Evacuations from Red Lake in northern Ontario continued Tuesday and overnight after a nearby fire that sparked Monday afternoon, dubbed Red Lake Fire 49, grew to more than 750 hectares.
According to Ontario’s Ministry of Natural Resources and Forestry, the fire is still classified as “out of control.”
“The fire is approximately three kilometres south of the Red Lake townsite and three kilometres west of Hwy. 105,” and moving eastward, they said.
“Air attack, Initial Attack FireRangers and heavy equipment worked throughout the day to slow the fire’s progress.”
Red Lake Mayor Fred Mota said Wednesday everyone needs to evacuate. He asked residents to proceed to the airport and said anyone who needs help evacuating can call 807-727-7106.
“We are experiencing heavy smoke conditions today and we understand this will continue throughout the day as the fire is in very close proximity to Red Lake.
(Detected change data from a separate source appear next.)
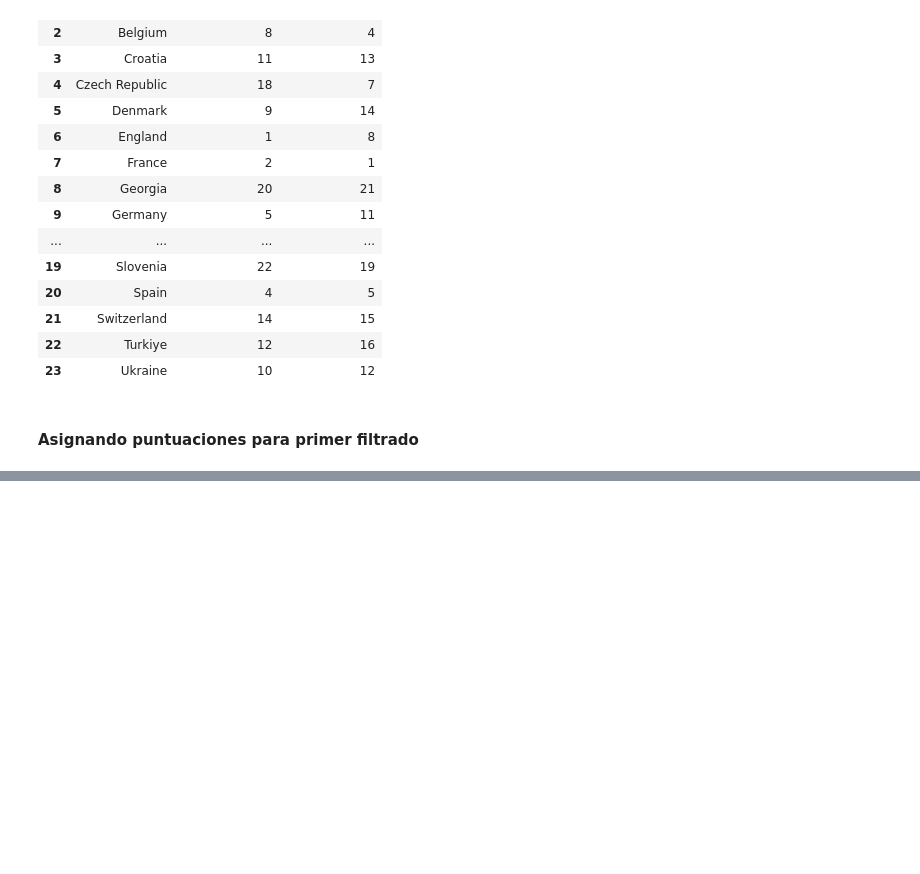
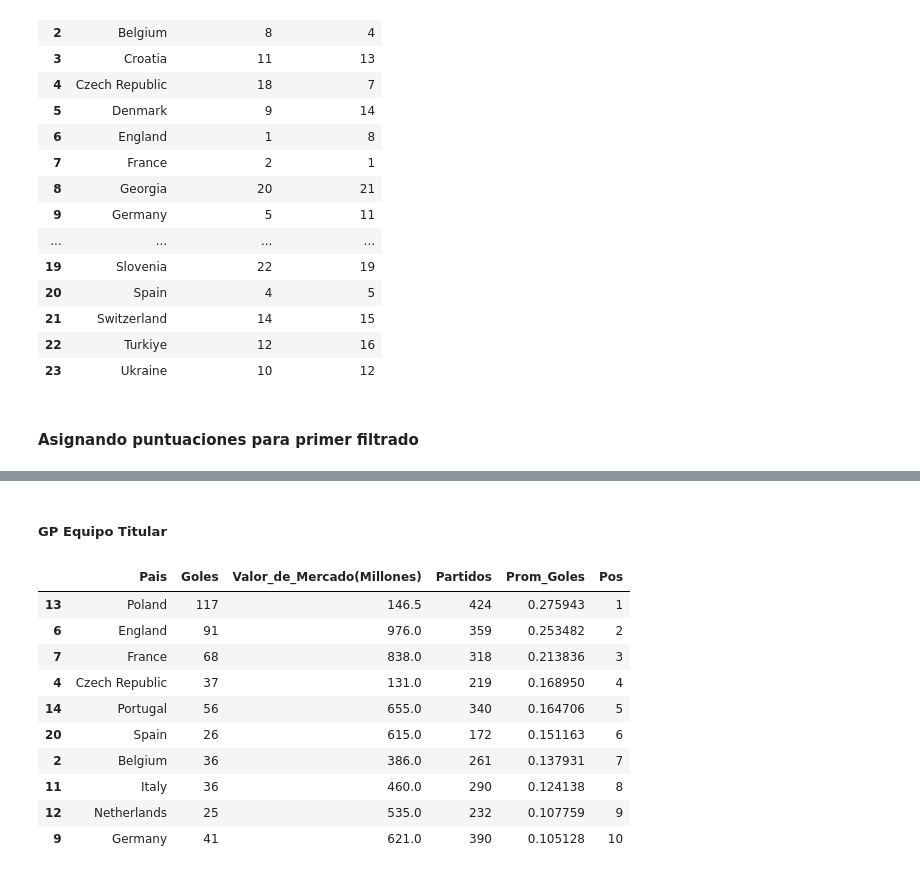
Before and after one commit to rdanbaro/Analisis-Euro, a Jupyter notebook: analisys.ipynb, the cells around one changed output, grey strips where cells are left out. Saved outputs shown, nothing was run; the diff lists cells and outputs as text; code cells hidden in the pictures; blank space fills up the shorter version.

```diff
--- a/analisys.ipynb
+++ b/analisys.ipynb
@@ -745,0 +765,11 @@ ranking_puntuacion
+# %%
+lista_paises_top = [    'France',
+                        'Portugal',
+                        'Spain',
+                        'England',
+                        'Netherlands',
+                        'Belgium',
+                        'Poland',
+                        'Germany',
+                        'Czech Republic',
+                        'Italy']
@@ -745,0 +894,34 @@ ranking_puntuacion
+# %% [markdown]
+##### GP Equipo Titular
+# %%
+ranking_equipo_titular_G = (
+
+    equipo_titular
+    #.loc[equipo_titular['Pais'].isin(lista_paises_top)]
+    .select_columns(['Pais', 'Goles', 'Valor_de_Mercado(Millones)', 'Partidos'])
+    .groupby('Pais').sum()
+    .reset_index()
+    #.sort_values('Prom_Goles',ascending=False)
+
+
+)
+ranking_equipo_titular_G_top = (
+        ranking_equipo_titular_G
+        .loc[ranking_equipo_titular_G['Pais'].isin(lista_paises_top)]
+        .assign(Prom_Goles = ranking_equipo_titular_G['Goles']/ ranking_equipo_titular_G['Partidos'])
+        .sort_values('Prom_Goles',ascending=False)
+        .assign(Pos=range(1,11))
+    )
+ranking_equipo_titular_G_top
+# %% [output]
+|  | Pais | Goles | Valor_de_Mercado(Millones) | Partidos | Prom_Goles | Pos |
+| 13 | Poland | 117 | 146.5 | 424 | 0.275943 | 1 |
+| 6 | England | 91 | 976.0 | 359 | 0.253482 | 2 |
+| 7 | France | 68 | 838.0 | 318 | 0.213836 | 3 |
+| 4 | Czech Republic | 37 | 131.0 | 219 | 0.168950 | 4 |
+| 14 | Portugal | 56 | 655.0 | 340 | 0.164706 | 5 |
+| 20 | Spain | 26 | 615.0 | 172 | 0.151163 | 6 |
+| 2 | Belgium | 36 | 386.0 | 261 | 0.137931 | 7 |
+| 11 | Italy | 36 | 460.0 | 290 | 0.124138 | 8 |
+| 12 | Netherlands | 25 | 535.0 | 232 | 0.107759 | 9 |
+| 9 | Germany | 41 | 621.0 | 390 | 0.105128 | 10 |
```
Also changed, not shown: parts of 18 cells of this notebook.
“We have an airplane on standby today to remove residents immediately.”If people don’t head to the airport before the afternoon, they can’t guarantee transport, he added. Mota says over 20 ground crews, six water bombers and 12 helicopters were involved in fighting the fire, which as of Wednesday afternoon was still out of control.A spokesperson for the province of Manitoba said one air tanker group — which includes two water bombers and one Bird Dog aircraft — was deployed to the area, while additional water bombers stationed in Manitoba have been assisting as needed.“It was so fast and ferocious,” said Janalee Jodouin, a resident of Madsen who was escorted by police back to her home to quickly retrieve some medication for her dog.“It was shocking to see our whole … Highway 618 is destroyed. We just got new fibre optic lines to get internet for the first time in Madsen. Those are all on fire, hydro poles on fire. It was shocking and sad.”
Aviation Forest Fire and Emergency Services told the Kenora Miner & News Wednesday said the cause of the fire is still being investigated.
The OPP said they are not investigating an arson in the area.